After reading "Residents fear vice patrols" [The Phnom Penh Post, April 3, 2009], I was disturbed to learn about such regulations being imposed by the government on sex workers and how this impacts other women. My purpose in writing this letter is to express my concern about how the law banning sex workers has regulated gender.
The assumption is that laws must be gender-neutral or fair to everyone, but liberal feminists argue that the state is not neutral in its treatment of women.
Female sex workers have been dominated by laws biased towards men. Sex workers have generally been judged immoral and deserving of punishment, but such criminalisation under the law may exacerbate violence against women and subject them to further sexual exploitation.

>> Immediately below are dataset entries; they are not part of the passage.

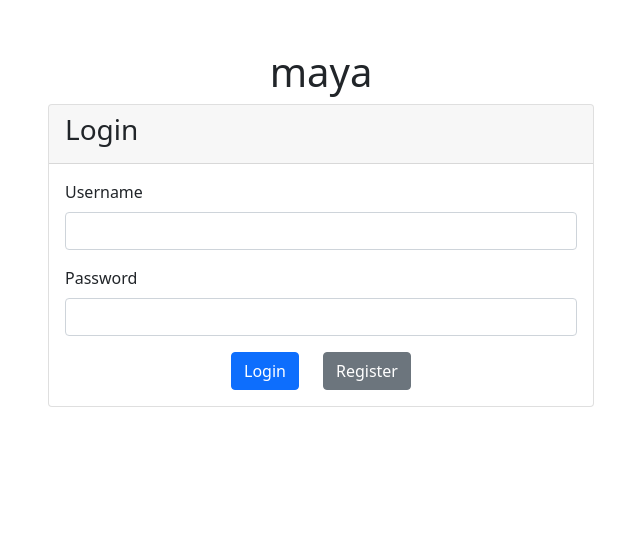
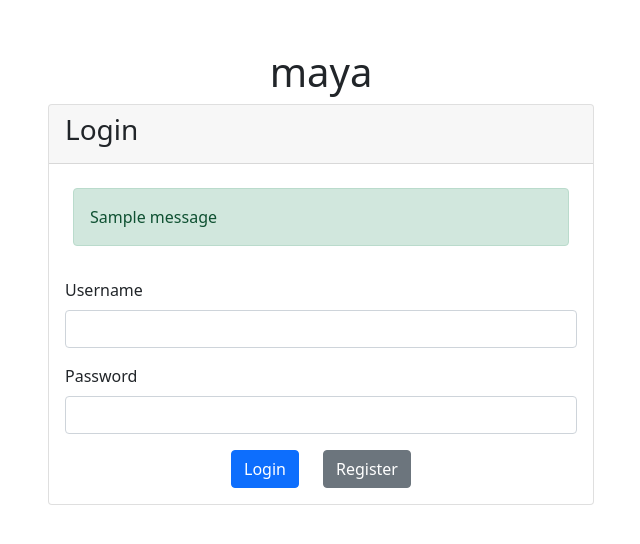
Before and after one commit to davenportnw/maya, a Django app: page /events/login/ in a window 1280 px wide. Shown: the top 544 px of the page, without its empty margins (319-959 px from the left). Run offline with Django 4.2, Linux system fonts and the light colour scheme; tables that the repository leaves empty hold one stand-in row (values such as "Sample post"); one stand-in notice (Sample message) is shown; some libraries are stand-ins or nearby versions.

Commit message:
Add a registration success message.

```diff
--- a/events/templates/login.html
+++ b/events/templates/login.html
@@ -15,6 +15,15 @@
                 <div class="card-header">
                     <h3>Login</h3>
                 </div>
+                {% if messages %}
+                <div class="container">
+                    {% for message in messages %}
+                        <div class="alert alert-success mt-4" role="alert">
+                            {{ message }}
+                        </div>
+                    {% endfor %}
+                </div>
+            {% endif %}
                 <div class="card-body">
                     <form method="post">
                         {% csrf_token %}
--- a/events/views.py
+++ b/events/views.py
@@ -94,6 +94,7 @@ def register(request):
         form = CustomUserCreationForm(request.POST)
         if form.is_valid():
             form.save()
+            messages.success(request, 'Registration successful. Please login.')
             return redirect('events:login')
         else:
             print(form.errors)
--- a/maya/settings.py
+++ b/maya/settings.py
@@ -130,3 +130,4 @@ STATIC_URL = '/static/'
 DEFAULT_AUTO_FIELD = 'django.db.models.BigAutoField'
 LOGIN_REDIRECT_URL = 'events:index'
 LOGIN_URL = '/events/login/'
+MESSAGE_STORAGE = 'django.contrib.messages.storage.session.SessionStorage'
```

Now, sex workers will not be able to report sexual violence committed against them, and their claims of abuse, so often dismissed in the past, will continue to go unrecognised.
Countries that criminalise sex work, including Cambodia, create conditions under which women become easy targets for state-sanctioned harassment and violence.
Prejudice against sex workers and the shame attached to them have resulted in under-reporting of rapes to authorities, despite the fact that sex workers in the past have often enjoyed some level of rights to pursue their trade for the sake of supporting their families.
The new sex worker law [in Cambodia] does not only regulate what careers women are allowed to pursue, but also increases the shame and stigma attached to sex work by a society that increasingly views sex workers as dirty or fallen women.
The Network of Sex Work Projects states: "Sex workers are individuals whose reasons for engaging in sex work, and for leaving it, are personal, economic and social - as complex as anyone's reasons for involvement in any occupation. Sex workers merit the same human rights and respect as other people."
In conclusion, women must not be subject to arrest based on when they decide to leave their homes. Such a legal practice contributes to the further objectification of women while leaving men free to act in whatever way they please.
We can no longer afford to view every issue that needs intervention as something exclusively related to women. With respect to HIV/AIDS or human rights, these are not gender issues. Men and women must work together and protect each other, and laws must do the same.
Send letters to: firstname.lastname@example.org or P.O.鈥圔ox 146, Phnom Penh, Cambodia. The Post reserves the right to edit letters to a shorter length.